Describe how you adjusted to life in a different country and how you met new people.

Adjusting to an American lifestyle was definitely very difficult at the start. The food was particularly difficult at it was so different to what my regular meal would entail at home. Eating on campus was sometimes hard as I didn’t feel like there were many nutritious options available. I adjusted to this by doing some of my own shopping and keeping things like fruits and vegetables in my room to accompany the food that I was eating on campus. Another thing that was so different was the direct honesty of Americans as people. They are so confident within themselves and aren’t afraid to tell you what they think. This was something I definitely struggled with at the start but I adjusted by just laughing it off or trying to take something from the point they were trying to make.

I met new people primarily by joining the school’s volleyball team. We trained at least twice a week as well as having tournaments at different schools both within and outside Florida. It was definitely a highlight of my time at Stetson and the place where I made some of my closest friends. The international team at Stetson is also a really good place to meet new people. We had a week on campus before the other students came and we were all in the same position so it was definitely to our advantage that we had the extra time to get to know each other before the semester commenced.

Can you see any benefits from this exchange to your future career?

Absolutely. Having an appreciation for a different culture and exploring the way in which the schooling and working systems in the US operate was so interesting. The classes involved so much discussion and information on real workplace situations that you could expect to find yourself in after graduation. This is something that I feel we don’t do as much of back home and I think that it definitely helped me to prepare more for what I will expect to be confronted with when I enter the workforce.

The exchange also made me much more confident within myself and my abilities to be outside of my comfort zone. I gained so much confidence and independence from my semester away and I think that these are two characteristics that are seen as attractive to potential employers.

What advice would you give to a student who was hesitant or considering joining the exchange program?

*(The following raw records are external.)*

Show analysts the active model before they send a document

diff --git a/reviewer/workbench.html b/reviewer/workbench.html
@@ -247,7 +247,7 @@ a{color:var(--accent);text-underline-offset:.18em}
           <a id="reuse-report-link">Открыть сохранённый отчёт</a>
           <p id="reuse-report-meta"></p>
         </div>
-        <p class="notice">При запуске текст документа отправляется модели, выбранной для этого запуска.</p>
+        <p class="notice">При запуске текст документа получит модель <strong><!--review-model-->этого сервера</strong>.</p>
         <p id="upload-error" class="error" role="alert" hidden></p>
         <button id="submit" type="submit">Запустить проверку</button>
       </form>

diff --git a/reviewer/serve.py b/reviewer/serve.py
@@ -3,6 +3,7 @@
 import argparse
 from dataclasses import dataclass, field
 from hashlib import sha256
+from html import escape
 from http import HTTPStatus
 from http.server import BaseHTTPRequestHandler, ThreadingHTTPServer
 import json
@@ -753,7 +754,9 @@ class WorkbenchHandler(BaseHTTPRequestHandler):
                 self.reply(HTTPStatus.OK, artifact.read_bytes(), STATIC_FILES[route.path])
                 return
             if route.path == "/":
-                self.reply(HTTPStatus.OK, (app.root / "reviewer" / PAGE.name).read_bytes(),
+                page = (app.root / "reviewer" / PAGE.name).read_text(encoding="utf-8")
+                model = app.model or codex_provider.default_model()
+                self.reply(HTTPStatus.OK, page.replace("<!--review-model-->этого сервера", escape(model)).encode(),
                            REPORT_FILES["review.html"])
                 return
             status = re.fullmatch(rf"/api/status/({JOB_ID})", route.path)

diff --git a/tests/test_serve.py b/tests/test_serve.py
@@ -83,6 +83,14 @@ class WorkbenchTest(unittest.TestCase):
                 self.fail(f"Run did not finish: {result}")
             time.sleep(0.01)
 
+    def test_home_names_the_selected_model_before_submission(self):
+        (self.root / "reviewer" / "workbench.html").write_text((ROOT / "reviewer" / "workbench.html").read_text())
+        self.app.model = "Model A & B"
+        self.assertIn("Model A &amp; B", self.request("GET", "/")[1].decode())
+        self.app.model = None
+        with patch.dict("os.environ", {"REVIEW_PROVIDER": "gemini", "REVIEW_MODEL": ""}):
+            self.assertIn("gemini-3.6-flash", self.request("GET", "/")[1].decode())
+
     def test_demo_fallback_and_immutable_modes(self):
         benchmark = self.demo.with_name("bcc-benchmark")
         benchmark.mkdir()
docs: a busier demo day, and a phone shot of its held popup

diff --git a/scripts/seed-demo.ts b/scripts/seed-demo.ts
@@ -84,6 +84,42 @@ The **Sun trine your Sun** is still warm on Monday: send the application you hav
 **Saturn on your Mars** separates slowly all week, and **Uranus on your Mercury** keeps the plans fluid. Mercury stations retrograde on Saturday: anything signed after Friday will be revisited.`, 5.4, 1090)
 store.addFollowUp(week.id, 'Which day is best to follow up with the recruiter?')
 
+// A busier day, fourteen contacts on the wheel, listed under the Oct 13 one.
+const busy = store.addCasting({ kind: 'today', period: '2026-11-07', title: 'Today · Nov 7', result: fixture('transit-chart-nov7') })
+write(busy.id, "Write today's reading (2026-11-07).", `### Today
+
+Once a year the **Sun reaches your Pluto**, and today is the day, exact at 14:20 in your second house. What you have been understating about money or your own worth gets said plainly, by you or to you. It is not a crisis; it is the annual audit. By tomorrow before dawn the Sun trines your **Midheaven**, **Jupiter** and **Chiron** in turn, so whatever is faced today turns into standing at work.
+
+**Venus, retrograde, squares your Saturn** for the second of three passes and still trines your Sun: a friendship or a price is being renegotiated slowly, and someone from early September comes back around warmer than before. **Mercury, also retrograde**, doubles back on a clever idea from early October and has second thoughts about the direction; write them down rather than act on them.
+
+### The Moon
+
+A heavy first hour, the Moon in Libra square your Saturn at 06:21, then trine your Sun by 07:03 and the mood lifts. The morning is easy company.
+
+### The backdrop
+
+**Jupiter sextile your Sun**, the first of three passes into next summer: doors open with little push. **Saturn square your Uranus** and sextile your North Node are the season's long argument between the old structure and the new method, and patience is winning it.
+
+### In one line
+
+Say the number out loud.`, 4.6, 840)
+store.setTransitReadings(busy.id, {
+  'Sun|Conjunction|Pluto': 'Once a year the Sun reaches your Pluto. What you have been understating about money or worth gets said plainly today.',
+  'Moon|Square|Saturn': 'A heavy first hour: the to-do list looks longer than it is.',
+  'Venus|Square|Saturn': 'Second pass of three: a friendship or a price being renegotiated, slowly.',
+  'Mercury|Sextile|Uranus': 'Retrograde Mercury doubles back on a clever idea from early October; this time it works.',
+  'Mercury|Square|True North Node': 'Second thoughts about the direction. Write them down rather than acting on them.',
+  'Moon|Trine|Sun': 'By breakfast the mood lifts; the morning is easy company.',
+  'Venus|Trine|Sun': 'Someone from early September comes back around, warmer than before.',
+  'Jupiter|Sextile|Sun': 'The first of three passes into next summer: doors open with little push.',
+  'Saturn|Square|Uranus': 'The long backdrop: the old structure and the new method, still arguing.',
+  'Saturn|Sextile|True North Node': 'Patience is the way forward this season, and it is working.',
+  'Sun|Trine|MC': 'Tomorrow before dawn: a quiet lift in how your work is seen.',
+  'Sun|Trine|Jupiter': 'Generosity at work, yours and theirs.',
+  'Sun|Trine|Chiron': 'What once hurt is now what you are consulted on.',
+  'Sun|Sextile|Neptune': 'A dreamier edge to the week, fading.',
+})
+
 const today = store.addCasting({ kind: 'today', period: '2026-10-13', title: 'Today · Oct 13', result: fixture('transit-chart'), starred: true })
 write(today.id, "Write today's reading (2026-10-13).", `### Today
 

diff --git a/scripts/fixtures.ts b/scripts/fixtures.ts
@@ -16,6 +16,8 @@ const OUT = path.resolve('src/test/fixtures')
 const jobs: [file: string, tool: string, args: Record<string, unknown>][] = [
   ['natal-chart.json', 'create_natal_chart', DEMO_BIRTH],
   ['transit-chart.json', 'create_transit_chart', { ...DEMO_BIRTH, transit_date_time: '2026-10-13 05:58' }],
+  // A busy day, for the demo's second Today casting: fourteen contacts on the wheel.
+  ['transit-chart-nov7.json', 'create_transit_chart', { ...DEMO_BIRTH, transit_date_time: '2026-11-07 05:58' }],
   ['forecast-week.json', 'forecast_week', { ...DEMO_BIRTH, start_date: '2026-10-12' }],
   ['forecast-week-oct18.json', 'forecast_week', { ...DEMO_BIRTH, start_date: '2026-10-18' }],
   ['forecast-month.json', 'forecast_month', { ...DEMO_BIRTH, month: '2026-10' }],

Just do it! It seems like such a long time but it honestly goes so quickly. I had been deciding over whether I would go for so long and eventually biting the bullet and applying was one of the best decisions that I have ever made. I have gained so many friends from all around the world and gained so much life experience and grown so much from who I was before I left. Even if you have struggles whilst you are away, you can be proud in yourself even for the fact that you decided to go.  I would honestly recommend exchange to anyone who is considering it, it is a once in a lifetime experience. There is such a big difference between visiting a country and having the opportunity to live there and share some of the same experiences as the locals do.

If you are really unsure about whether exchange is right for you, speak to somebody who has the opportunity to experience it. I don’t think that I have spoken to anyone who regrets their decision to go away or didn’t enjoy themselves for the period they were abroad.

Top tips

Keep an open mind!! I cannot put into words how nervous I was before I left for my exchange. I remember sitting on the plane thinking what have I got myself into… Going on exchange is honestly the best thing that I have ever done. I met the most incredible people, tried so many different things and felt more comfortable being out of my comfort zone.

Everyone is going to have a different experience when studying abroad and it is important not to have loads of specific expectations for your time away. Even other exchange students at the same school as me would describe their experience differently than I would, and that is okay. You just have to take things as they come, remember why you applied in the first place and remember how quickly the time goes and make sure you make the most of it. The last thing that you want is to come home and think about things that you should have done whilst you were away.